DeClercq thanked both her biological and adoptive mothers, telling the senators, “I am acutely aware that I could not have the life or opportunities that I have had without both of these remarkable women.”
Sen. Mazie Hirono, D-Hawaii, praised DeClercq as “another example of immigrants coming to this country to create a better life” and of the “appreciation we have for our country that afforded us opportunities we never would have otherwise had.”
Judiciary Committee Chair Dick Durbin, D-Ill., also commended DeClercq, describing her life as “an amazing story” emblematic of how immigration has positively shaped the U.S. Durbin, whose mother was an immigrant from Lithuania, said, “immigration has made America what it is today.”
DeClercq said her immigration story was the impetus for her law career, much of which has been in public service and civil rights.
“I deeply appreciate not only the country but the government, which was why I joined the Department of Justice. And for me, it’s always been about equality and justice, and I think that that is part of the immigrant experience,” she told the panel.

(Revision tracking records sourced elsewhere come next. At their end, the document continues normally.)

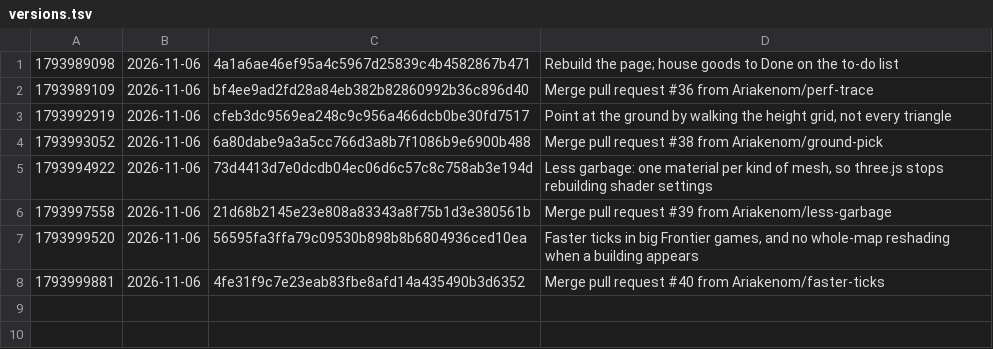
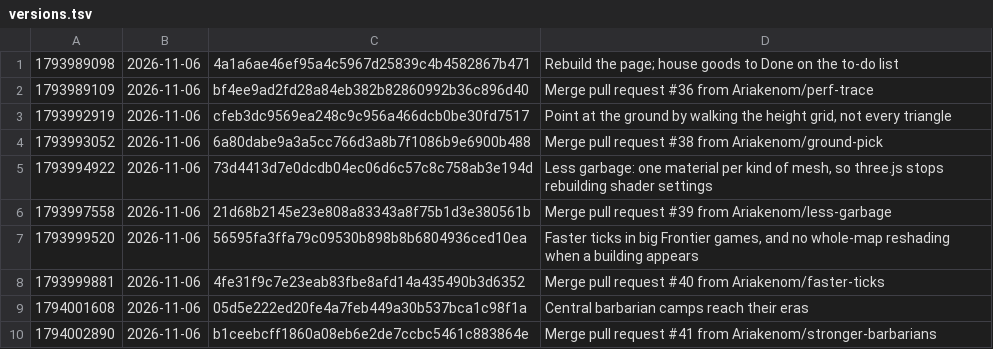
Before and after one commit to Ariakenom/vibecraft, a TSV file: versions.tsv, drawn as a sheet.

```diff
--- a/versions.tsv
+++ b/versions.tsv
@@ -8 +8,3 @@
 1793999881	2026-11-06	4fe31f9c7e23eab83fbe8afd14a435490b3d6352	Merge pull request #40 from Ariakenom/faster-ticks
+1794001608	2026-11-06	05d5e222ed20fe4a7feb449a30b537bca1c98f1a	Central barbarian camps reach their eras
+1794002890	2026-11-06	b1ceebcff1860a08eb6e2de7ccbc5461c883864e	Merge pull request #41 from Ariakenom/stronger-barbarians
```
Also changed, not shown: 7 other files.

DeClercq has been the director and counsel of special investigations at Ford Motor Co. since last year. Before that, she was an assistant U.S attorney for Eastern Michigan for 18 years.